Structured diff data

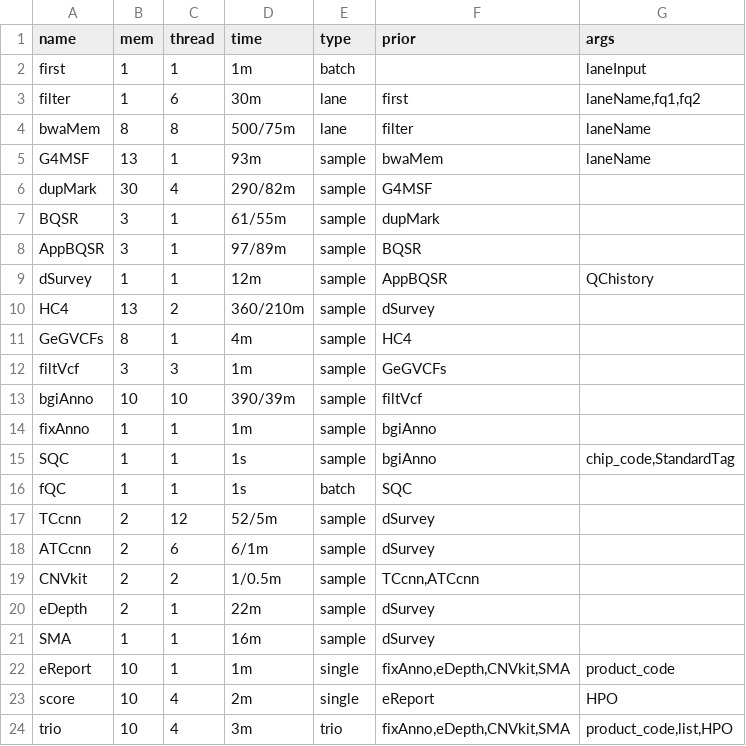
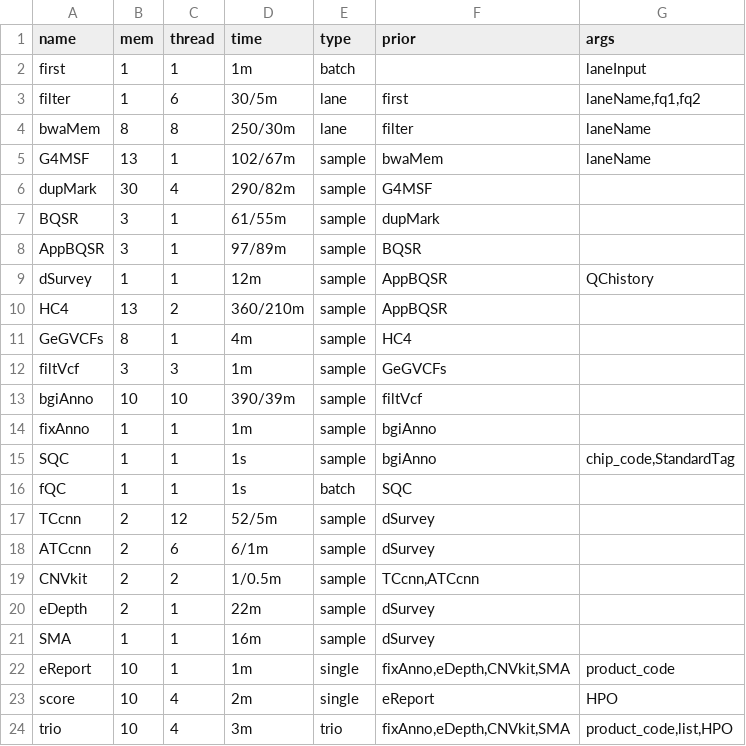
Before and after one commit to liserjrqlxue/WESIM, a TSV file: etc/allSteps.tsv, drawn as a sheet.

Commit message:
run HC4 after AppBQSR

```diff
--- a/etc/allSteps.tsv
+++ b/etc/allSteps.tsv
@@ -2,5 +2,5 @@ name	mem	thread	time	type	prior	args
 first	1	1	1m	batch		laneInput
-filter	1	6	30m	lane	first	laneName,fq1,fq2
-bwaMem	8	8	500/75m	lane	filter	laneName
-G4MSF	13	1	93m	sample	bwaMem	laneName
+filter	1	6	30/5m	lane	first	laneName,fq1,fq2
+bwaMem	8	8	250/30m	lane	filter	laneName
+G4MSF	13	1	102/67m	sample	bwaMem	laneName
 dupMark	30	4	290/82m	sample	G4MSF	
@@ -9,3 +9,3 @@ AppBQSR	3	1	97/89m	sample	BQSR
 dSurvey	1	1	12m	sample	AppBQSR	QChistory
-HC4	13	2	360/210m	sample	dSurvey	
+HC4	13	2	360/210m	sample	AppBQSR
 GeGVCFs	8	1	4m	sample	HC4	
```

# TASK INSTRUCTIONS
Wherever the word "first" turns up in the records, copy out the line it is on.

# RESULT OF THIS EXERCISE
 first	1	1	1m	batch		laneInput
-filter	1	6	30m	lane	first	laneName,fq1,fq2
+filter	1	6	30/5m	lane	first	laneName,fq1,fq2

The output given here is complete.